Data excerpts:
--- START ---

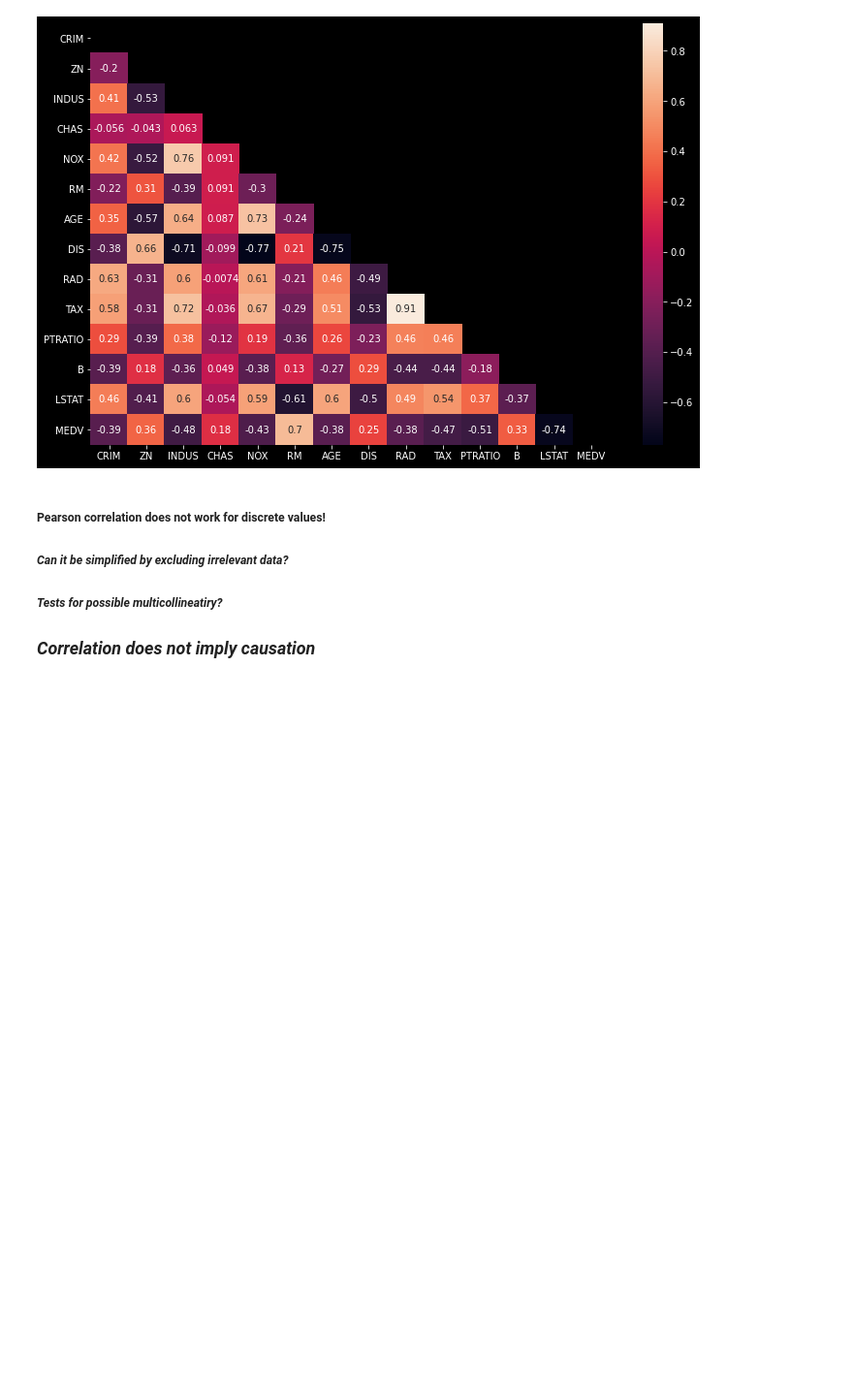
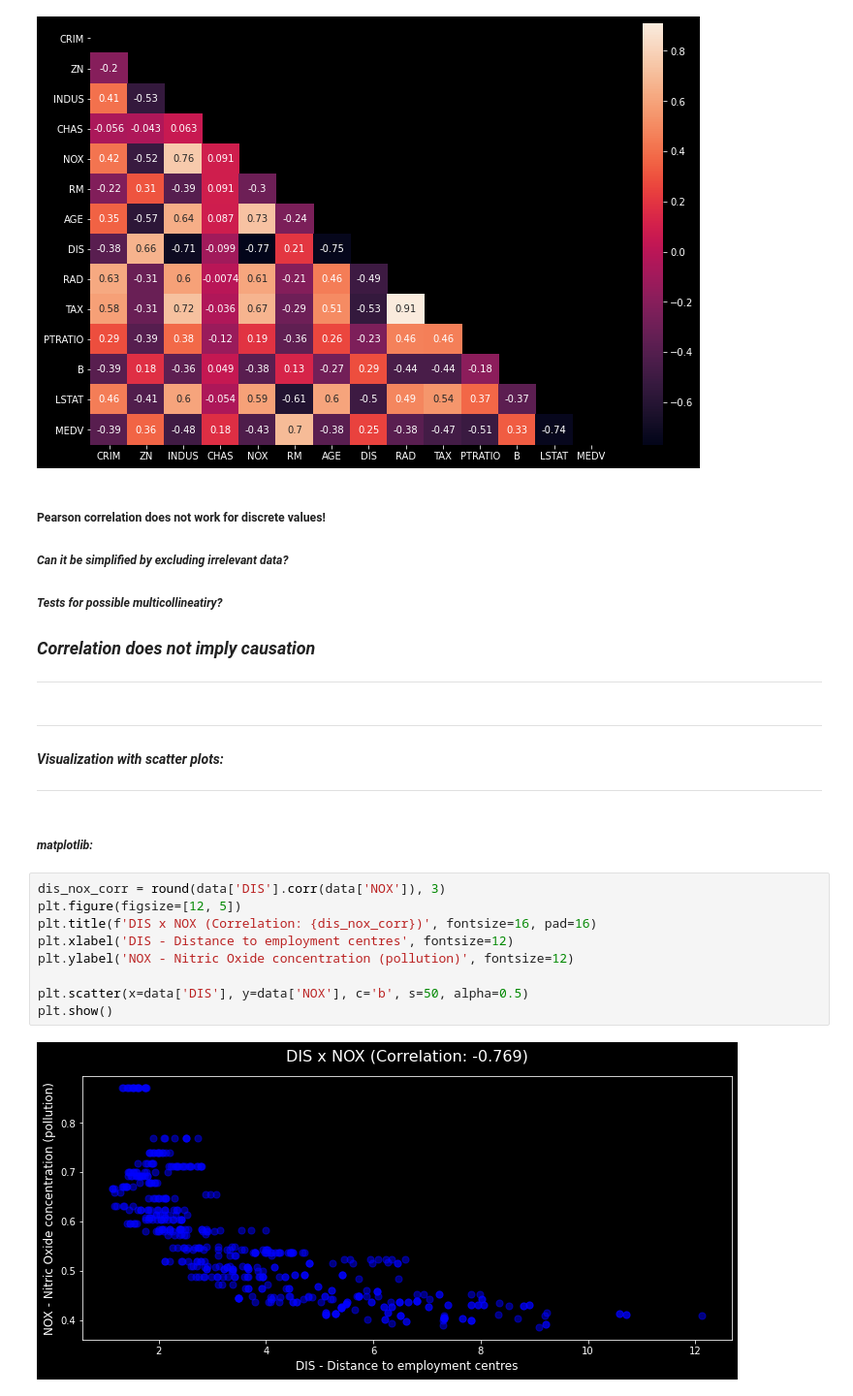
Before and after one commit to playeredlc/DataScience-Learnings, a Jupyter notebook: Linear-Regression/House-Prices-Prediction/house_prices_multivar_regression.ipynb, the cells around one changed output. Shown at 97% size. Cells and saved outputs as stored; diff of their text form; blank space fills up the shorter version.

Commit message:
house prices prediction: Visualization with scatter plots.

```diff
--- a/Linear-Regression/House-Prices-Prediction/house_prices_multivar_regression.ipynb
+++ b/Linear-Regression/House-Prices-Prediction/house_prices_multivar_regression.ipynb
@@ -321,3 +321,21 @@ plt.show()
 ##### *Can it be simplified by excluding irrelevant data?*
 ##### *Tests for possible multicollineatiry?*
 ### *Correlation does **not** imply causation*
+---
+# %% [markdown]
+---
+#### *Visualization with scatter plots:*
+---
+# %% [markdown]
+##### *matplotlib:*
+# %%
+dis_nox_corr = round(data['DIS'].corr(data['NOX']), 3)
+plt.figure(figsize=[12, 5])
+plt.title(f'DIS x NOX (Correlation: {dis_nox_corr})', fontsize=16, pad=16)
+plt.xlabel('DIS - Distance to employment centres', fontsize=12)
+plt.ylabel('NOX - Nitric Oxide concentration (pollution)', fontsize=12)
+
+plt.scatter(x=data['DIS'], y=data['NOX'], c='b', s=50, alpha=0.5)
+plt.show()
+# %% [output]
+[figure, added]
```
Also changed, not shown: parts of 5 cells of this notebook.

--- END ---

TASK REQUIREMENTS:
Looking at the data above, how many lines hold the word "changed"? Respond with the number alone.

YOUR SOLUTION:
2